I am going to start out by stating you've got to have a decent rolling pin. You need something with steel ball bearings, and a steel rod holding things together. You need a smooth maple pin of heavy weight and solid handles. What you need is a Thorpe rolling pin! These are wonderful rolling pins that do what they are supposed to do, which is to make rolling dough easy.
Thorpe makes various sizes of rolling pins, but the size I recommend is a 3 1/2 inch cylinder, 15 inch barrell pin. It is called the Baker's Special. You just can't go wrong with it. Julia Child had a couple of Thorpe rolling pins in her collection.
The best little biscuit cutter I have ever found was something I found on Ebay and have never seen again.
Oxo Good Grips dry measuring cups and measuring spoons are the bomb! They are sturdier than most others and I love the comfy little non-slip handles.
There are only two kinds I recommend. I like Pyrex for various reasons. The are oven safe, microwave safe, widely available, cheap, have handles, and come in wonderful colors/patterns. I have owned my set since the 1970s!
The only other kind of "bowl" I recommend are actually Vollrath stainless steel basins! I like them for the range of huge sizes that are available, they are non-tip, unbreakable, and useful for so many things.
I think that a copper bowl for your Kitchenaid narrow bowl 5qt mixer or your Hobart N-50 mixer is a great investment. The mixer's wire whip when used with these bowls will make you egg whites come immediately to attention. Mine is solid heavy copper and has brass fittings and was made in France for Bridge Corp. These bowls have been discontinued, and I bought one of the last of the inventory. Rarely, they are available on Ebay.
These are copper plated on steel. There are bowls being made now and which are available at: http://www.frenchcopperstudio.com/kitchenaid.html
If you are just starting out and have limited funds to spend, I always find that the old Corningware baking pans are a great buy.

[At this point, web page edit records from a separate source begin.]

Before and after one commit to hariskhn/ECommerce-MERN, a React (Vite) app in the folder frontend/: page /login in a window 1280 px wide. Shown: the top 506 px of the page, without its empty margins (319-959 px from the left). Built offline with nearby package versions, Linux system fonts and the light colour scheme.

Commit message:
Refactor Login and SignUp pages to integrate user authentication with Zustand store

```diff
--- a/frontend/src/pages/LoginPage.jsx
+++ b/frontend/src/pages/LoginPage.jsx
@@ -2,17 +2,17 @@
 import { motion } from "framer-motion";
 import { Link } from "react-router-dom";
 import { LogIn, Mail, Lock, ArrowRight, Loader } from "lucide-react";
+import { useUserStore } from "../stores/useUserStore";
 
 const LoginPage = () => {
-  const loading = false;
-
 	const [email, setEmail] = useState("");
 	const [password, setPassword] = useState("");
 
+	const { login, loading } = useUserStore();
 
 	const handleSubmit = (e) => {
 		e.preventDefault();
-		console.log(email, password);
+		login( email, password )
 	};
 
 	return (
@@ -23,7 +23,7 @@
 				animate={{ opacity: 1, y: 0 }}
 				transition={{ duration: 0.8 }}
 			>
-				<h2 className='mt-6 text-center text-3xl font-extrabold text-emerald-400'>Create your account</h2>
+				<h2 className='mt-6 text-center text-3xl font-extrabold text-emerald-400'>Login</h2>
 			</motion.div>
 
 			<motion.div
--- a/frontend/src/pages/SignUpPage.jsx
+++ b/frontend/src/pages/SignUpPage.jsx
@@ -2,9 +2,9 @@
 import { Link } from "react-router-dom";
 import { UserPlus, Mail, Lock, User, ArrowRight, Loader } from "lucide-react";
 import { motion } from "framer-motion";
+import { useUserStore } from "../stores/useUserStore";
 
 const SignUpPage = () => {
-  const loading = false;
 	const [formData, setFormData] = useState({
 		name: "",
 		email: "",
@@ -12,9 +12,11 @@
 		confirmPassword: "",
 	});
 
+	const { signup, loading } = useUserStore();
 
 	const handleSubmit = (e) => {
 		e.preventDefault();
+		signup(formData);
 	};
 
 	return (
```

I can't think of any others I like better. Pie pans, loaf pans, square and round cake pans are available and pretty cheap. Your pie crusts and your bread crusts will be nice and crisp.
And of course there is always many sizes of pyrex measuring cups to choose from. My mother, grandmothers, and everybody else I know uses them.
I found some really fantastic enameled cast iron bakeware that I would like to share with you. Bundt pans, muffin pans, loaf pans, rectangular baking pans, round baking pans, and even pans I use for small pies!
Yes, I have a double oven range, but for some things this item is incredible. I found a stainless steel Farberware Turbo Convection oven. It is not only good for baking but also with the optional dehydrating trays I found on Ebay, it substitutes for a food dehydrator!
And how could I forget half sized commercial aluminum sheet pans? I like the heaviest gauge ones by Lincolnware. They are cheap when bought used from a restaurant supply store.
You know you need these for cooling cakes, pies, cookies, bread, etc. They should be large and strong and stable. You may also want to use them for draining fried foods or icing a cake, or whatever. I like the woven wire grates that are designed to be used in stainless steel hotel pans. Cafeterias often use them in the hotel pans to keep food hot on the buffet line. These wire grates come in all the sizes you can find hotel pans in. I like the large ones best.
Marble Pastry Table
You need a good surface for making pastries, and if you don't have stone, metal, or their equivilent, you you need a piece of marble. Marble is excellent for the purpose because it is naturally cool, impervious to fats, and stays dry -- perfect for pastry.
I lucked up on a marble topped dining table [30 by 52 inches] in a thrift shop one day for about $130. I had no use for the table base because I had an idea. I took my grandmother's rather wobbly oval gateleg breakfast table and put the marble on top. So, just off my kitchen, the marble topped table is available for use as a pastry surface. And what is even better, the weight of the marble stablizes the table! I love brainstorms!
And repeating myself again, you need a heavy duty dependable mixer. This 1930s Kitchenaid model G mixer is mine, but I also recommend a Hobart N-50 either new or used.
What more can I say?
Totally non-essential, yet useful if you have one, is a flour sifter. As usual, I chose one that not only meets my needs but is pretty also.